            No, if anything it was the excellent contraption that Mr. Jacobs had installed in a curtained glass box behind the audience, right above the boiler room. It was a rather ingenious thing, powered from the boiler below to control the lamps, the backdrops, and the modest pipe organ that lined the walls beside the stage. Most remarkable of all, however, was its mysterious ability to create visual effects on the stage so closely mimicking reality that even the most skeptical of persons could be persuaded to believe in ghosts and faeries. I had asked Mr. Jacobs before where he had purchased such a thing, though his answer was never sound. Sometimes he would say that it was all the rage overseas. Other times he would reference some engineer in New Jersey whom was kindly enough to donate his prototype. I did not mind so much. Mr. Jacobs was a bit of a scatterbrained sort and as long as the machine kept the theater in business, the devil himself could have invented it!
            I had stepped into the theater on that Thursday morning. We happened to be into our second week running a stage adaptation of Nathaniel Hawthorne’s The Minister’s Black Veil (which thankfully Mrs. Jacobs had not insisted on playing a female version of the lead because it would require her to cover her “unnaturally youthful beauty”). I had been just as puzzled as other patrons of Steinberg’s Deli when I bought my meager breakfast, upon seeing the macabre tribute to the arts that was splayed across the wall in meticulous detail. Though as I walked into Mr. Jacob’s office, I was even further puzzled to discover that my employer seemed relaxed and agreeable in disposition. Surely he had seen the mural when he arrived this morning? How could he not be disturbed by its very presence, much more about what sort of effect it would have on business!
            I coughed.
            Mr. Jacobs looked up. He always appeared to be somewhat a cross between a turtle and a hare, hunched and closed featured, yet also made of long lines and limbs.

Monday, March 7, 2011

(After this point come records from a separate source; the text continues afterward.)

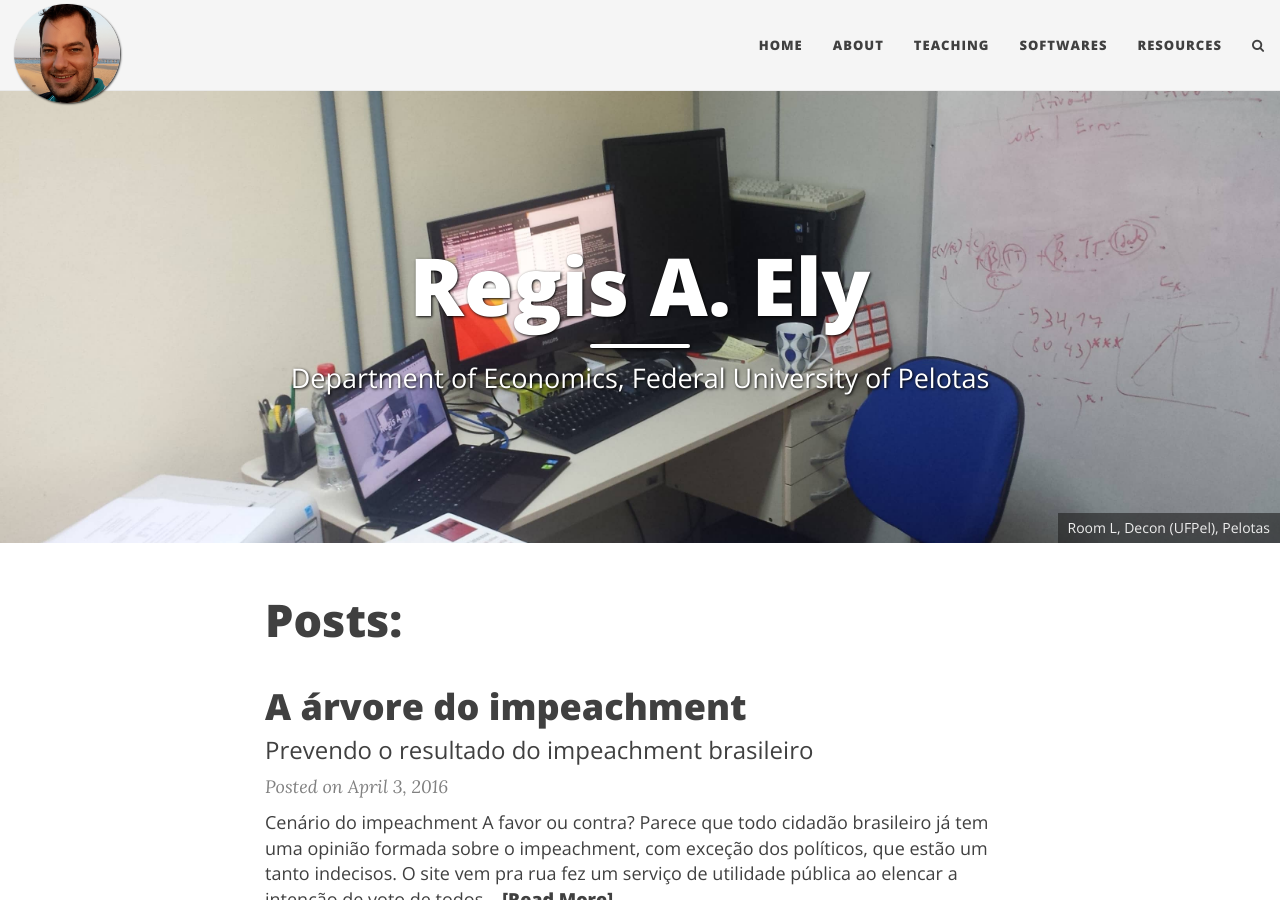
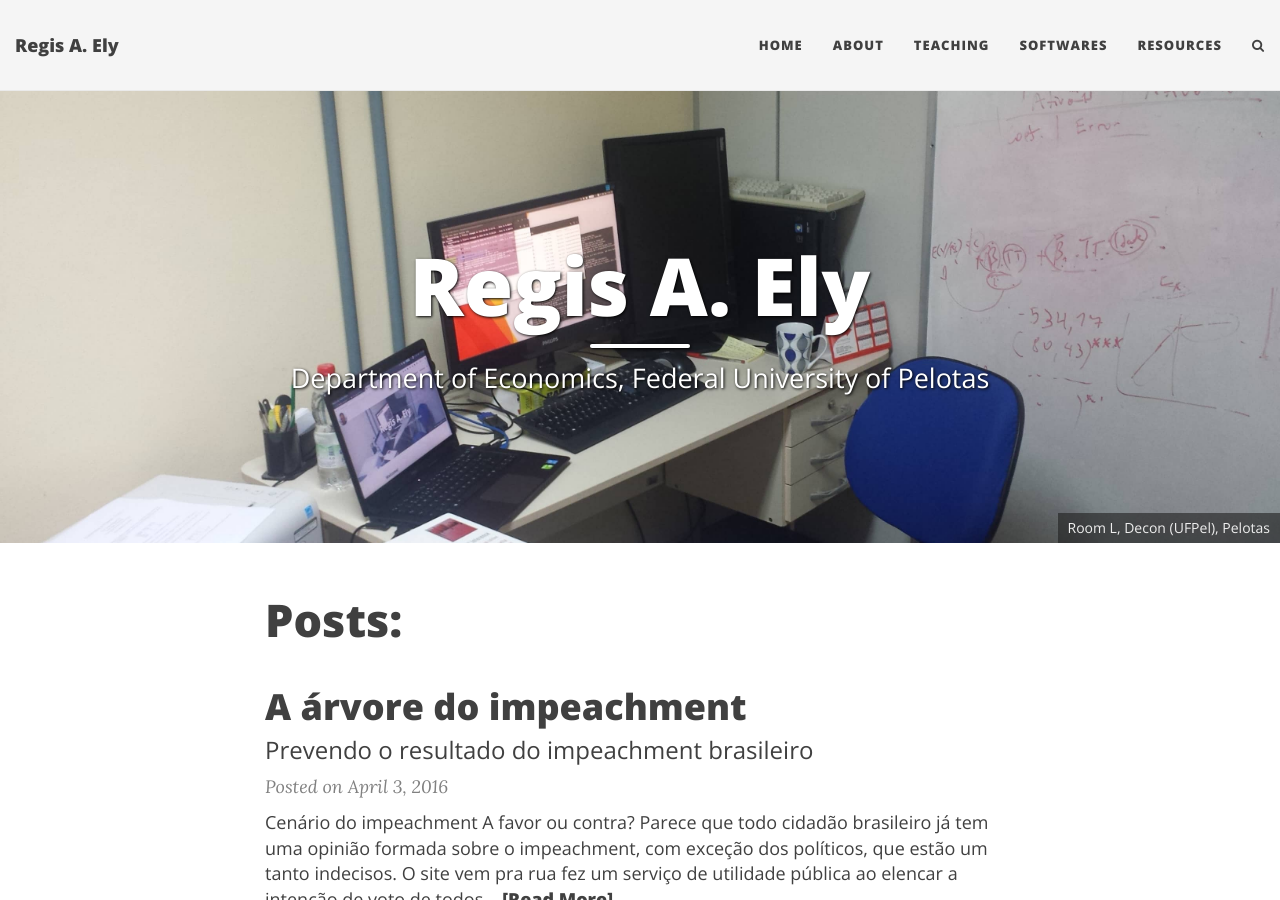
Before and after one commit to regisely/regisely.github.io, a Jekyll site: the page built from index.html, in a window 1280 px wide and 900 px high. Built offline with Jekyll 4.4.1, drawn with Linux system fonts in a browser that asks for light colours; nearby versions of some CDN libraries; the list of posts is cut into pages by our own code.

Commit message:
Remove avatar

```diff
--- a/_config.yml
+++ b/_config.yml
@@ -24,7 +24,7 @@ gems: [jekyll-paginate]
 
 # Image to show in the navigation bar - image must be a square (width = height)
 # Remove this parameter if you don't want an image in the navbar
-avatar: "/img/regisely.png"
+#avatar: "/img/regisely.png"
 
 # List of links in the navigation bar
 navbar-links:
```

Who wants to help the scatterbrained Plot Junkie?

I will post something more comprehensive soon, I promise! I actually have two posts in the works, just can't decide which one to focus on more or post first. So I will leave this decision to YOU, faithful readers!

Here are your options:
-Recognizing themes in your work
-The Importance of Language
-Something else (comment on this post if there's something in writing fiction you'd like to see me address, or a question)
-I don't care as long as it has funny pictures

The poll app is at the bottom of this page. If you don't have the ability to vote on the poll, either comment on the link on facebook, or email me at: plotjunkie AT gmail dot com.

Voting ends at the end of the day on Wednesday (midnight, eastern time).